* What the task asks: From the first line to the last, return the data exactly as it stands.
======== Data shown ========
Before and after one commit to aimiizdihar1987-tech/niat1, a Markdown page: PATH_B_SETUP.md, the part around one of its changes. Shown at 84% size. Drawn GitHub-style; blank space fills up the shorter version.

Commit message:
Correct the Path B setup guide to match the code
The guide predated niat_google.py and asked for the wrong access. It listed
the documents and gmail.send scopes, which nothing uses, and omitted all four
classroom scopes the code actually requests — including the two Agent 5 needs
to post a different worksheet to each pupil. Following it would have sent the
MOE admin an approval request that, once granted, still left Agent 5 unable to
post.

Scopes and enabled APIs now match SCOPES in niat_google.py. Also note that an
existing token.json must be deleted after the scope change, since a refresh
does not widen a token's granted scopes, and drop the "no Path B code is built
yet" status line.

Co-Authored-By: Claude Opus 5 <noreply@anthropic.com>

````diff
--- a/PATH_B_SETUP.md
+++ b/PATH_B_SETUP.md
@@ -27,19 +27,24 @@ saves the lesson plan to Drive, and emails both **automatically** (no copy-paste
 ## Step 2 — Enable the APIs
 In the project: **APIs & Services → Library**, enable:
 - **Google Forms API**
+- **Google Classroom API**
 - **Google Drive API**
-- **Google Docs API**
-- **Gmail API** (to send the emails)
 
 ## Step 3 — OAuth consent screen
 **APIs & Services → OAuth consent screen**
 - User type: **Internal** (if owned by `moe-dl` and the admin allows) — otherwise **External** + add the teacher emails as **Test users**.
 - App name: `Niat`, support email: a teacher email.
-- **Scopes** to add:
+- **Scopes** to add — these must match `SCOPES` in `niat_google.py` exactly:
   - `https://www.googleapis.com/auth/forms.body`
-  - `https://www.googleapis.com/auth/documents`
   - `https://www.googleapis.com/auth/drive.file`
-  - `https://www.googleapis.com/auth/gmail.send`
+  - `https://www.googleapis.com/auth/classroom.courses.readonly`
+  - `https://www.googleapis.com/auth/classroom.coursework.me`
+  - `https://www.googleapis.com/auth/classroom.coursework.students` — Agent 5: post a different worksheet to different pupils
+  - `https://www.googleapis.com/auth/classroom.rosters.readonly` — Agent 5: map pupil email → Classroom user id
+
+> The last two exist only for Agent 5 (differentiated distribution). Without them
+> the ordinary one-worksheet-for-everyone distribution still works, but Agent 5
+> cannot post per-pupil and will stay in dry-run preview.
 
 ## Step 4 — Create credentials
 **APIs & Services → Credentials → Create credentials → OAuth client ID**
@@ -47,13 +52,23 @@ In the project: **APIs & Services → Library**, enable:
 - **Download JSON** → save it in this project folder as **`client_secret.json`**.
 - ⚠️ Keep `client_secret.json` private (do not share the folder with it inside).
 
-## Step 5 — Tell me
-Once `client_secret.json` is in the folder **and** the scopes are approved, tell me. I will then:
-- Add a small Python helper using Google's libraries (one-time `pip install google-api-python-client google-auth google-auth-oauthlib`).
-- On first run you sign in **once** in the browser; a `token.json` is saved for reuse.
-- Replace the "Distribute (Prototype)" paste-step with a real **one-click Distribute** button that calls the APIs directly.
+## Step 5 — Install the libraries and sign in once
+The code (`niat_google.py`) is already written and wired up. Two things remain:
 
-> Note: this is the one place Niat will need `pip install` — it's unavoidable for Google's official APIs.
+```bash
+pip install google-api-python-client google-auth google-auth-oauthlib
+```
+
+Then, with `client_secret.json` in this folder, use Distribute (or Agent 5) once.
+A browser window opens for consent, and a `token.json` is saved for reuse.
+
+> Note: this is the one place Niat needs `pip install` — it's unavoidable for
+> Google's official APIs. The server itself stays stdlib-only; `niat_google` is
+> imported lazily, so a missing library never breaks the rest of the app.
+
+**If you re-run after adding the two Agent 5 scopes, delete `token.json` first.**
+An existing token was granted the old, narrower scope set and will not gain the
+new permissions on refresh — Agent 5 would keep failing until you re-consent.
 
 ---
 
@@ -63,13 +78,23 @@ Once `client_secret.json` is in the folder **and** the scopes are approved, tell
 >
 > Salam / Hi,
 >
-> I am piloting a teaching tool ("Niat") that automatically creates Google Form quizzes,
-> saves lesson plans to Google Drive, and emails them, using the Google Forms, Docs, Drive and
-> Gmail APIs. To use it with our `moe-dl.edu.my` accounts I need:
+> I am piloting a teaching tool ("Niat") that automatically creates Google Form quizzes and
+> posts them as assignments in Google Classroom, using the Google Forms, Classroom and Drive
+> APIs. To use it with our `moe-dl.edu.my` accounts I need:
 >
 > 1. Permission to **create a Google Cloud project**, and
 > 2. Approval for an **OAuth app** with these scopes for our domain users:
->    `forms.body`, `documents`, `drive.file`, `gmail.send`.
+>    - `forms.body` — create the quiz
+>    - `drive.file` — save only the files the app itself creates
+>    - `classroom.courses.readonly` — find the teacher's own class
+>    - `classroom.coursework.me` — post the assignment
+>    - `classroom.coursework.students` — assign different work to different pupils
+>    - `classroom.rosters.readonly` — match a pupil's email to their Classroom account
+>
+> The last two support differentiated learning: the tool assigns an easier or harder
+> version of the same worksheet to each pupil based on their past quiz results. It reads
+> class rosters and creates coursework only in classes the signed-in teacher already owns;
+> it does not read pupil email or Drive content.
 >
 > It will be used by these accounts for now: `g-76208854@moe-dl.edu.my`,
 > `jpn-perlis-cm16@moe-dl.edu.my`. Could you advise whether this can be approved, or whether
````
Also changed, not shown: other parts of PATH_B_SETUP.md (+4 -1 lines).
========
* Answer to the exercise:
Before and after one commit to aimiizdihar1987-tech/niat1, a Markdown page: PATH_B_SETUP.md, the part around one of its changes. Shown at 84% size. Drawn GitHub-style; blank space fills up the shorter version.

Commit message:
Correct the Path B setup guide to match the code
The guide predated niat_google.py and asked for the wrong access. It listed
the documents and gmail.send scopes, which nothing uses, and omitted all four
classroom scopes the code actually requests — including the two Agent 5 needs
to post a different worksheet to each pupil. Following it would have sent the
MOE admin an approval request that, once granted, still left Agent 5 unable to
post.

Scopes and enabled APIs now match SCOPES in niat_google.py. Also note that an
existing token.json must be deleted after the scope change, since a refresh
does not widen a token's granted scopes, and drop the "no Path B code is built
yet" status line.

Co-Authored-By: Claude Opus 5 <noreply@anthropic.com>

````diff
--- a/PATH_B_SETUP.md
+++ b/PATH_B_SETUP.md
@@ -27,19 +27,24 @@ saves the lesson plan to Drive, and emails both **automatically** (no copy-paste
 ## Step 2 — Enable the APIs
 In the project: **APIs & Services → Library**, enable:
 - **Google Forms API**
+- **Google Classroom API**
 - **Google Drive API**
-- **Google Docs API**
-- **Gmail API** (to send the emails)
 
 ## Step 3 — OAuth consent screen
 **APIs & Services → OAuth consent screen**
 - User type: **Internal** (if owned by `moe-dl` and the admin allows) — otherwise **External** + add the teacher emails as **Test users**.
 - App name: `Niat`, support email: a teacher email.
-- **Scopes** to add:
+- **Scopes** to add — these must match `SCOPES` in `niat_google.py` exactly:
   - `https://www.googleapis.com/auth/forms.body`
-  - `https://www.googleapis.com/auth/documents`
   - `https://www.googleapis.com/auth/drive.file`
-  - `https://www.googleapis.com/auth/gmail.send`
+  - `https://www.googleapis.com/auth/classroom.courses.readonly`
+  - `https://www.googleapis.com/auth/classroom.coursework.me`
+  - `https://www.googleapis.com/auth/classroom.coursework.students` — Agent 5: post a different worksheet to different pupils
+  - `https://www.googleapis.com/auth/classroom.rosters.readonly` — Agent 5: map pupil email → Classroom user id
+
+> The last two exist only for Agent 5 (differentiated distribution). Without them
+> the ordinary one-worksheet-for-everyone distribution still works, but Agent 5
+> cannot post per-pupil and will stay in dry-run preview.
 
 ## Step 4 — Create credentials
 **APIs & Services → Credentials → Create credentials → OAuth client ID**
@@ -47,13 +52,23 @@ In the project: **APIs & Services → Library**, enable:
 - **Download JSON** → save it in this project folder as **`client_secret.json`**.
 - ⚠️ Keep `client_secret.json` private (do not share the folder with it inside).
 
-## Step 5 — Tell me
-Once `client_secret.json` is in the folder **and** the scopes are approved, tell me. I will then:
-- Add a small Python helper using Google's libraries (one-time `pip install google-api-python-client google-auth google-auth-oauthlib`).
-- On first run you sign in **once** in the browser; a `token.json` is saved for reuse.
-- Replace the "Distribute (Prototype)" paste-step with a real **one-click Distribute** button that calls the APIs directly.
+## Step 5 — Install the libraries and sign in once
+The code (`niat_google.py`) is already written and wired up. Two things remain:
 
-> Note: this is the one place Niat will need `pip install` — it's unavoidable for Google's official APIs.
+```bash
+pip install google-api-python-client google-auth google-auth-oauthlib
+```
+
+Then, with `client_secret.json` in this folder, use Distribute (or Agent 5) once.
+A browser window opens for consent, and a `token.json` is saved for reuse.
+
+> Note: this is the one place Niat needs `pip install` — it's unavoidable for
+> Google's official APIs. The server itself stays stdlib-only; `niat_google` is
+> imported lazily, so a missing library never breaks the rest of the app.
+
+**If you re-run after adding the two Agent 5 scopes, delete `token.json` first.**
+An existing token was granted the old, narrower scope set and will not gain the
+new permissions on refresh — Agent 5 would keep failing until you re-consent.
 
 ---
 
@@ -63,13 +78,23 @@ Once `client_secret.json` is in the folder **and** the scopes are approved, tell
 >
 > Salam / Hi,
 >
-> I am piloting a teaching tool ("Niat") that automatically creates Google Form quizzes,
-> saves lesson plans to Google Drive, and emails them, using the Google Forms, Docs, Drive and
-> Gmail APIs. To use it with our `moe-dl.edu.my` accounts I need:
+> I am piloting a teaching tool ("Niat") that automatically creates Google Form quizzes and
+> posts them as assignments in Google Classroom, using the Google Forms, Classroom and Drive
+> APIs. To use it with our `moe-dl.edu.my` accounts I need:
 >
 > 1. Permission to **create a Google Cloud project**, and
 > 2. Approval for an **OAuth app** with these scopes for our domain users:
->    `forms.body`, `documents`, `drive.file`, `gmail.send`.
+>    - `forms.body` — create the quiz
+>    - `drive.file` — save only the files the app itself creates
+>    - `classroom.courses.readonly` — find the teacher's own class
+>    - `classroom.coursework.me` — post the assignment
+>    - `classroom.coursework.students` — assign different work to different pupils
+>    - `classroom.rosters.readonly` — match a pupil's email to their Classroom account
+>
+> The last two support differentiated learning: the tool assigns an easier or harder
+> version of the same worksheet to each pupil based on their past quiz results. It reads
+> class rosters and creates coursework only in classes the signed-in teacher already owns;
+> it does not read pupil email or Drive content.
 >
 > It will be used by these accounts for now: `g-76208854@moe-dl.edu.my`,
 > `jpn-perlis-cm16@moe-dl.edu.my`. Could you advise whether this can be approved, or whether
````
Also changed, not shown: other parts of PATH_B_SETUP.md (+4 -1 lines).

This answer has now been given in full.